The women and men of Lebanon are taking it to the streets of Beirut on January 14 in their struggle to get our legislators to recognize rape as a criminal activity even among spouses, marital rape. As it is, Lebanese law only recognizes rape as such when it’s done by non-married individuals. And when the act of rape has been verified, the perpetrator has the right to offer marriage to the victim and his act would be absolved.
An interesting post by Beirut Spring regarding this matter exemplifies the distinction between marital rape and rape as the former being part of domestic laws, where men of religion rule supreme, and the latter being part of criminal laws, governed by parliament. And as you know in Lebanon, men of religion always win – especially when outdated scripture is their only reference for logic, not the needs of a 21st century society.
But what’s worse is that most men, and many women, are very oblivious to how pejorative these laws are to them all. Sexual assault is not only exclusive to physical acts. Its scope also includes sexual harassment which Lebanese law doesn’t cover as well. Sure, these laws are giving the men of Lebanon an “upper hand” in society. But it’s not really an upper hand when this hand is raised over the other crucial component of Lebanese society: its women. A society where women are not given full rights is a dysfunctional society at its heart and core.
Men are also affected by the unfairness of the laws, although obviously not as much as women. I’m certain no father, husband, brother would accept his sister or wife or any female member of his family and close circle be violated in any way – and to have no law for her to lean on and defend her.
The January 14 protest is needed for Lebanese society. It’s the first time I’ve seen an anti-rape march getting this much propagation around the social networks. This is a sign as to how much the youth in our community want to change thing. But I have a simple question that doesn’t attempt in any way whatsoever to lessen the importance of the protest at hand.
What do the protesters truly hope to achieve? I’m only asking this out of concern for the cause. The objective of the protest is surely righteous. But I can’t shake the feeling that this movement is stillborn for many reasons.
In my opinion, a parliament full of men taken straight of the dark ages will never ratify a law that brings the women of Lebanon into the 21st century. Like it or not, the men of our parliament (not all of them obviously but a decent chunk of them) are fine with the status quo. It doesn’t help that women have less than 10 MPs out of 128 to represent them (and not properly may I add). Perhaps the fight should be to ensure that women can actually get to office and fight for their rights from there. Perhaps the women of Lebanon should protest to get the elite of them, who can actually voice their concerns during parliamentary sessions, to be their parliament representatives. And there are many elite women in Lebanese society, who surpass at least half the men of our current parliament in qualifications.

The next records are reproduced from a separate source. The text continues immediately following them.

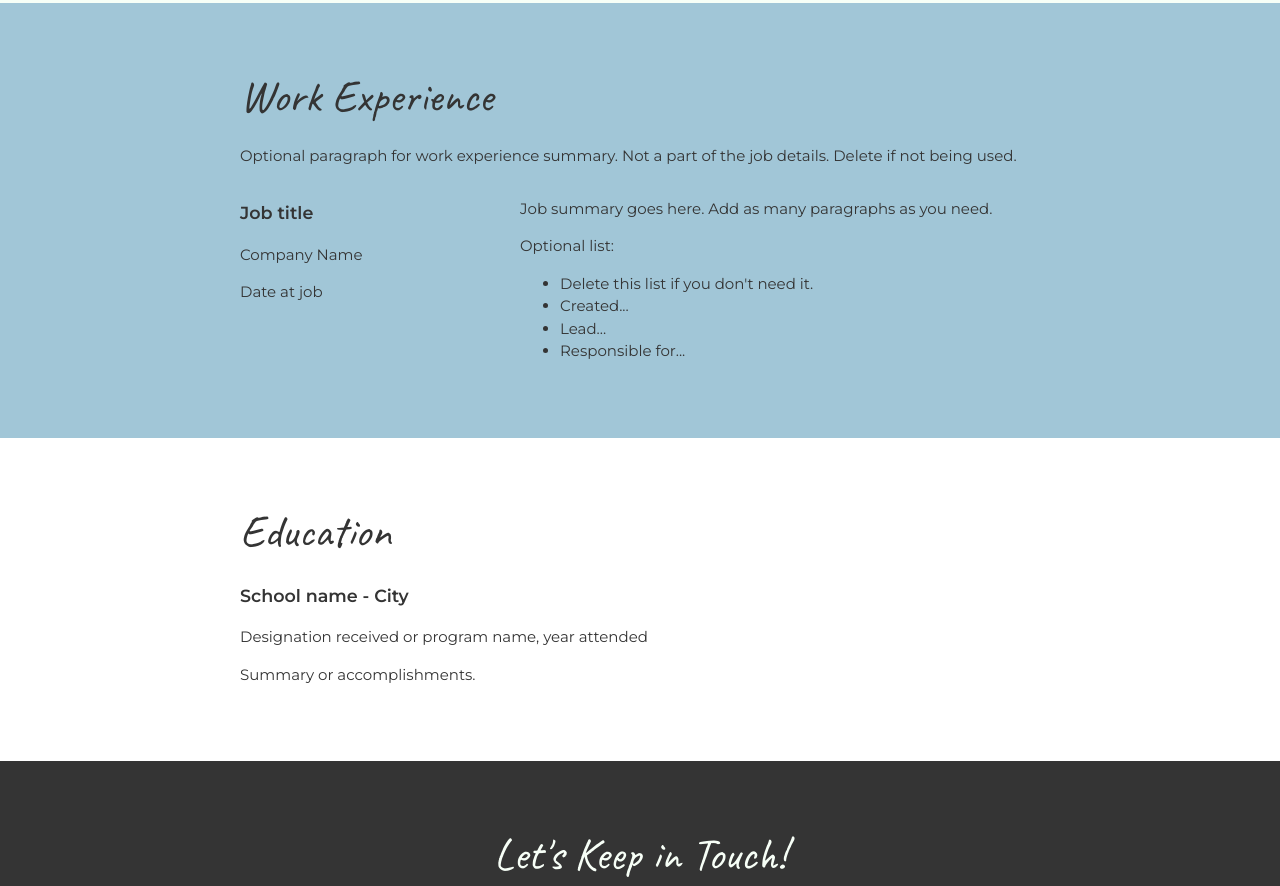
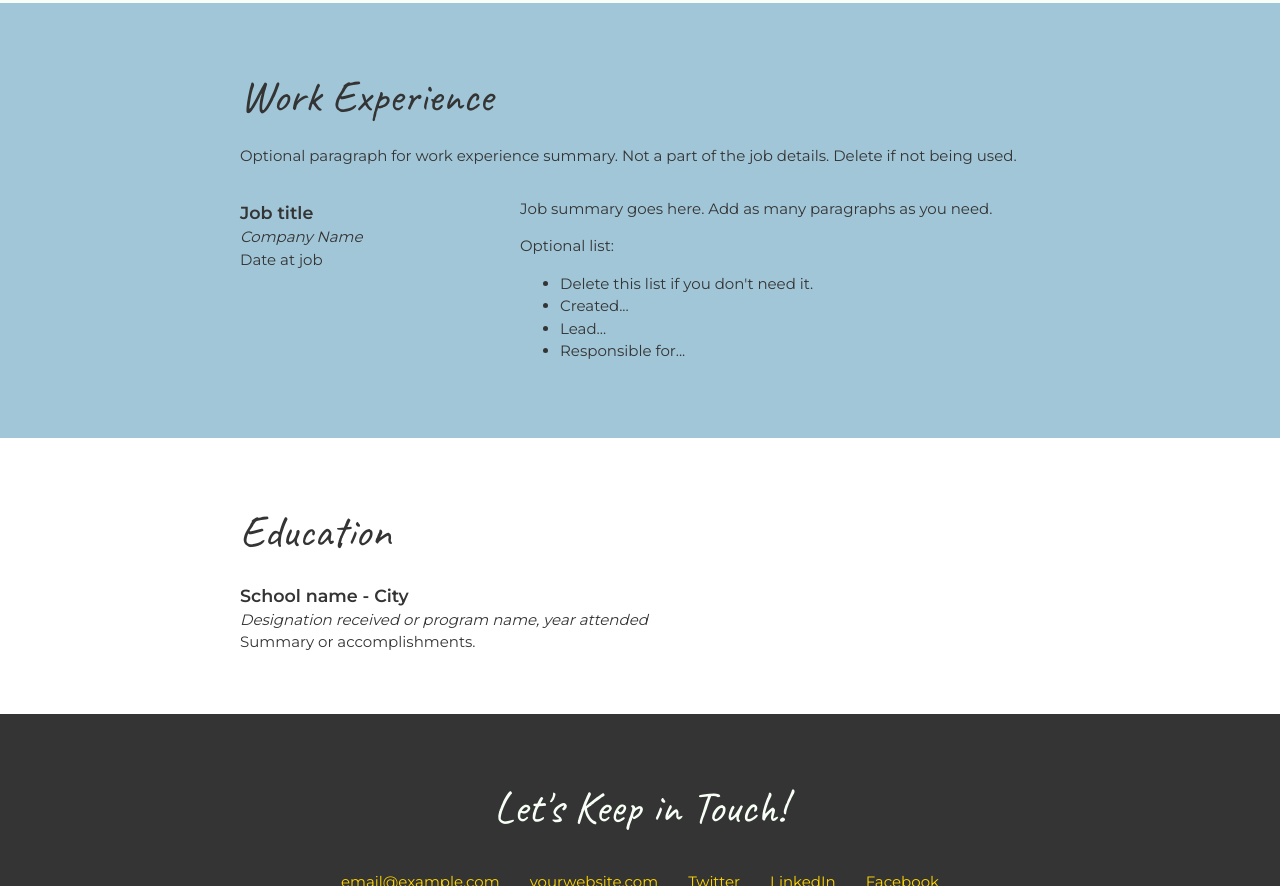
Before and after one commit to Levani1111/css-basics, a plain HTML site: page index.html in a window 1280 px wide. Shown: the part 957-1843 px from the top of the page. Drawn offline with Linux system fonts and the light colour scheme.

Commit message:
combinators

```diff
--- a/css/style.css
+++ b/css/style.css
@@ -57,8 +57,17 @@ body {
     margin: 0 auto;
     padding: 60px 0;
   }
+  /* ***** Update with combinators */
+h3 {
+  margin-bottom: 0;
+}
+  .item-details h3 + p {
+    font-style: italic;
+  }
 
-
+  .item-details h3 ~ p {
+    margin: 0;
+  }
 
   /* Profile
   ------------------------------------*/
--- a/index.html
+++ b/index.html
@@ -39,7 +39,7 @@
 
       <!-- ***********************  WORK EXPERIENCE  *********************** -->
       <section class="work-experience">
-        <div class="content-wrap">
+        <div class="content-wrap item-details">
           <h2>Work Experience</h2>
           <p>Optional paragraph for work experience summary. Not a part of the job details. Delete if not being used.</p>
 
@@ -67,7 +67,7 @@
 
       <!-- ******************  EDUCATION & CERTIFICATIONS ****************** -->
       <section class="education">
-        <div class="content-wrap">
+        <div class="content-wrap item-details">
           <h2>Education</h2>
 
           <!-- Copy this whole <section> block to add more schools. -->
```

It is here that the need for an upheaval of our laws is in need – and such changes cannot happen in the drastic way that they are needed without active female participation in making the decisions. You might think the “female quota” is limiting. Well ponder on this: is the situation without the quota any better? And can it get any better without a quota?
This post is not to lessen of the importance of the protest nor is it to belittle of the demands, as I made obvious in the first part of this post. This is simply to say that in the current political atmosphere of the country, the only way for women to have their full rights given is to assert political power. And women asserting political power cannot happen except through an electoral law that suits their needs . We’d be fools if we thought Lebanese officials actually cared about rape at the moment. The women (and the men of Lebanon who support them) would be fools to believe the men of our parliament actually care enough, deep down, to change things on the ground. All they care about is doing whatever they can to get re-elected next year. Many believe the ultimate solution is a civil state. Sure, a civil state is needed. But a Lebanese civil state will take a long time to happen in Lebanon and this matter is very urgent – more urgent than the oil law that has been debated for months now.

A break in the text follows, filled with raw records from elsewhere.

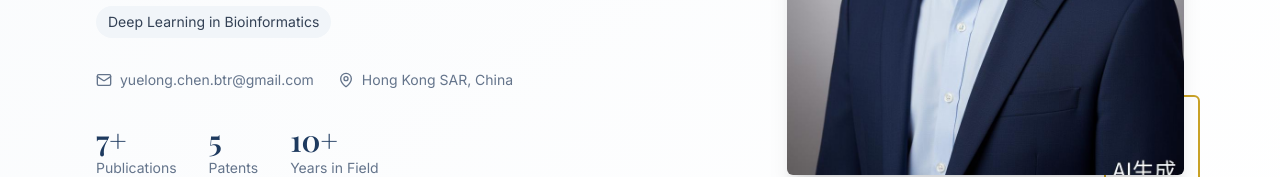
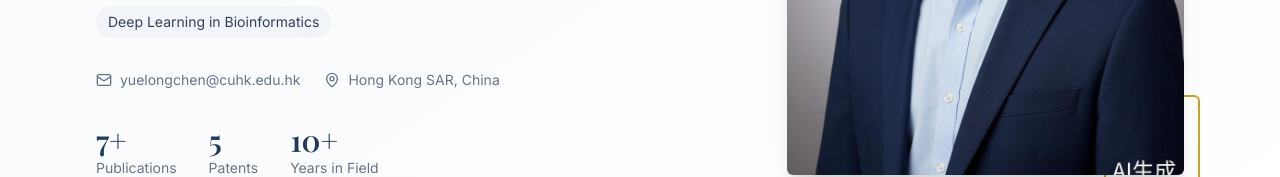
Before and after one commit to loganylchen/loganylchen.github.io, a React (Vite) app: page / in a window 1280 px wide. Shown: the part 514-691 px from the top of the page. Built offline with nearby package versions, Linux system fonts and the light colour scheme.

Commit message:
Update email to yuelongchen@cuhk.edu.hk

```diff
--- a/src/sections/Contact.tsx
+++ b/src/sections/Contact.tsx
@@ -73,10 +73,10 @@ export default function Contact() {
                 <div className="flex items-center gap-3">
                   <Mail className="w-5 h-5 text-gold" />
                   <a
-                    href="mailto:yuelong.chen.btr@gmail.com"
+                    href="mailto:yuelongchen@cuhk.edu.hk"
                     className="text-slate-300 hover:text-white transition-colors"
                   >
-                    yuelong.chen.btr@gmail.com
+                    yuelongchen@cuhk.edu.hk
                   </a>
                 </div>
               </div>
--- a/src/sections/Hero.tsx
+++ b/src/sections/Hero.tsx
@@ -79,9 +79,9 @@ export default function Hero() {
 
             {/* Contact Info */}
             <div className="flex flex-wrap gap-6 text-sm text-slate-500 mb-8">
-              <a href="mailto:yuelong.chen.btr@gmail.com" className="flex items-center gap-2 hover:text-navy transition-colors">
+              <a href="mailto:yuelongchen@cuhk.edu.hk" className="flex items-center gap-2 hover:text-navy transition-colors">
                 <Mail className="w-4 h-4" />
-                yuelong.chen.btr@gmail.com
+                yuelongchen@cuhk.edu.hk
               </a>
               <span className="flex items-center gap-2">
                 <MapPin className="w-4 h-4" />
```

There is something, however, that is happening much sooner than a Lebanese civil state. Parliamentary elections are in a year. The law to run these elections is being discussed now. In a few months, the preparations for the elections will go underway and the voices of these women will be diluted and tuned out – unless they get their voices heard now and get themselves a secured proportion of representation in the parliament that will arise from the 2013 elections.

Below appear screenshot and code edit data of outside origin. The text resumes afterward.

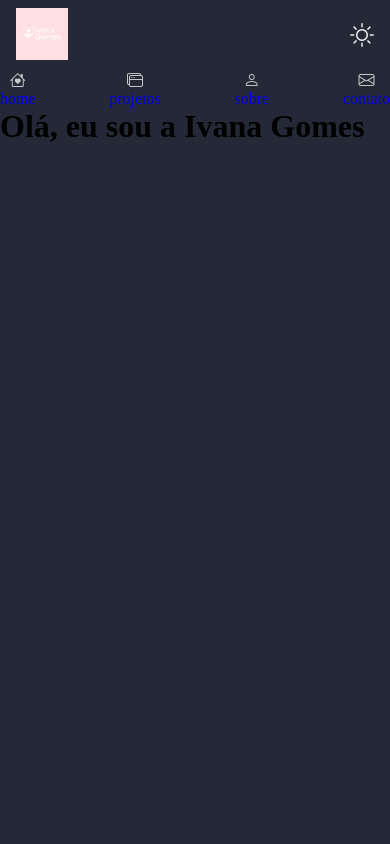
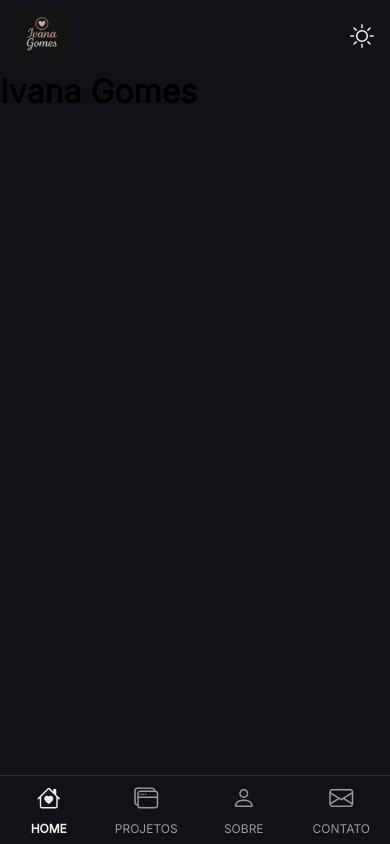
Before and after one commit to Ivana-Gomes/Portifolio-real-oficial-Ivana, a plain HTML site: page index.html in a window 390 px wide. Drawn offline with nearby package versions, Linux system fonts and the light colour scheme.

Commit message:
feat: add favicon and mobile heard

```diff
--- a/Assets/Css/styles.css
+++ b/Assets/Css/styles.css
@@ -1,14 +1,17 @@
+@import url('https://fonts.googleapis.com/css2?family=Inter:ital,opsz@0,14..32;1,14..32&display=swap');
+
 :root {
     --primary-color: #f0f0f0;
 
-    --primary-bg-color: #252836;
+    --primary-bg-color: #111217;
     --secondary-bg-color: #28292E;
     --border-color: #28292E;
 
-    --title-color: #9A9A9C;
+
     --text-color: #9A9A9C;
     --link-color: #9A9A9C;
     --icon-color: #C7C8C9;
+
 }
 
 * {
@@ -19,17 +22,20 @@
     list-style: none;
 }
 
-body {
-    background-color: var(--primary-bg-color);
+body{
+    background: var(--primary-bg-color);
+    font-family:'Inter', Tahoma, Geneva, Verdana, sans-serif;
 }
-a {
+
+a{
     text-decoration: none;
 }
-i {
+
+i{
     color: var(--icon-color);
 }
 
-.header {
+.header{
     display: flex;
     flex-flow: row wrap;
     justify-content: space-between;
@@ -38,34 +44,59 @@ i {
     padding: 0.5rem 1rem;
 }
 
-.header__brand .brand__logo {
+.header__brand .brand__logo{
     width: 3.25rem;
     height: 3.25rem;
-
 }
 
-#theme-toggle {
+#toggleTheme{
     font-size: 1.5rem;
     color: var(--primary-color);
 }
-
 .menu {
     display: flex;
     align-items: center;
+    background: var(--primary-bg-color);
+}
+
+.menu__item{
+    width: 100%;
 }
 
 .menu--mobile {
+    width: 100vw;
+    position: fixed;
+    bottom: 0;
     justify-content: space-between;
-
+    border-top: 1px solid var(--border-color);
 }
-.menu--mobile .menu__link {
+.menu--mobile .menu__link{
     display: flex;
     flex-direction: column;
     justify-content: center;
     align-items: center;
-
+    padding: 0.5rem 1rem;
+    gap: .5rem;
+}
+.menu__link.active .menu__icon,
+.menu__link.active .menu__text{
+    color: var(--primary-color);
+    font-weight: 600;
 }
 
-.menu__icon, .menu__text {
 
+.menu__icon, .menu__text{
+    color: var(--text-color);
 }
+.menu__icon{
+    font-size: 1.5rem;
+}
+.menu__text{
+    font-size: .75rem;
+    text-transform: uppercase;
+}
+@media (min-width: 768px) {
+    .menu--mobile {
+        display: none;
+    }
+}
--- a/index.html
+++ b/index.html
@@ -3,48 +3,49 @@
 <head>
     <meta charset="UTF-8">
     <meta name="viewport" content="width=device-width, initial-scale=1.0">
-    <title>Ivana Gomes | portifolio </title>
-    <meta name="description" content="Portifolio de Ivana Gomes, desenvolvedora web e Game criando com responsividade é carinho.">
+    <title>Ivana Gomes | portifolio</title>
+    <meta name="description" content="Portifolio de Ivana Gomes, desenvolvedora front-end criando projetos com responsividade e carinho.">
+
     <link rel="icon" type="image/x-icon" href="favicon.ico">
     <link rel="stylesheet" href="https://cdn.jsdelivr.net/npm/bootstrap-icons@1.13.1/font/bootstrap-icons.min.css">
-    <link rel="stylesheet" href="Assets/Css/styles.css">
+    <link rel="stylesheet" href="assets/css/styles.css">
+
 </head>
 <body>
     <header class="header">
         <div class="header__brand">
-        <img class="brand__logo" src="Assets/Css/imagens/logo-ea.png" alt="logo EA">
+              <img class="brand__logo" src="assets/Images/logo-ea.png" alt="logo EA">
         </div>
-        <i id="theme-toggle" class="bi bi-brightness-high"></i>
+        <i id="toggleTheme" class="bi bi-sun"></i>
     </header>
     <nav>
         <ul class="menu menu--mobile">
             <li class="menu__item">
-                <a class="menu__link" href="#home">
+                <a class="menu__link active" href="#home">
                     <i class="menu__icon bi bi-house-heart"></i>
-                    <span class="menu__text">home</span>
+                    <span class="menu__text">Home</span>
                 </a>
             </li>
-              <li class="menu__item">
+             <li class="menu__item">
                 <a class="menu__link" href="#projetos">
                     <i class="menu__icon bi bi-window-stack"></i>
-                    <span class="menu__text">projetos</span>
+                    <span class="menu__text">Projetos</span>
                 </a>
             </li>
-            <li class="menu__item">
+             <li class="menu__item">
                 <a class="menu__link" href="#sobre">
                     <i class="menu__icon bi bi-person"></i>
-                    <span class="menu__text">sobre</span>
+                    <span class="menu__text">Sobre</span>
                 </a>
             </li>
-            <li class="menu__item">
-                <a class="menu__link" href="#Contato">
+             <li class="menu__item">
+                <a class="menu__link" href="#contato">
                     <i class="menu__icon bi bi-envelope"></i>
-                    <span class="menu__text">contato</span>
+                    <span class="menu__text">Contato</span>
                 </a>
             </li>
-
         </ul>
     </nav>
-    <h1>Olá, eu sou a Ivana Gomes</h1>
+    <h1> Ivana Gomes</h1>
 </body>
 </html>
```
Also changed, not shown: 9a48a820-9456-414f-ad36-29e9b0fe8a1d.png (added), Assets/Images/logo-ea.png (added), favicon.ico (added).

So Saturday’s protest becomes, as I see it and as Beirut Spring eloquently put in a follow-up post, “a watershed demonstration against denial and stigma in our society.” Perhaps it will get more people to be aware of the horrors our women have to face. Will it bring about change? I doubt the stubbornness of those in charge will let any change happen. So on Saturday the women and men of Lebanon march for a righteous cause. And I truly hope the slogans they will chant up until their vocal cords rip won’t fall onto ears as dead as the laws they want to change.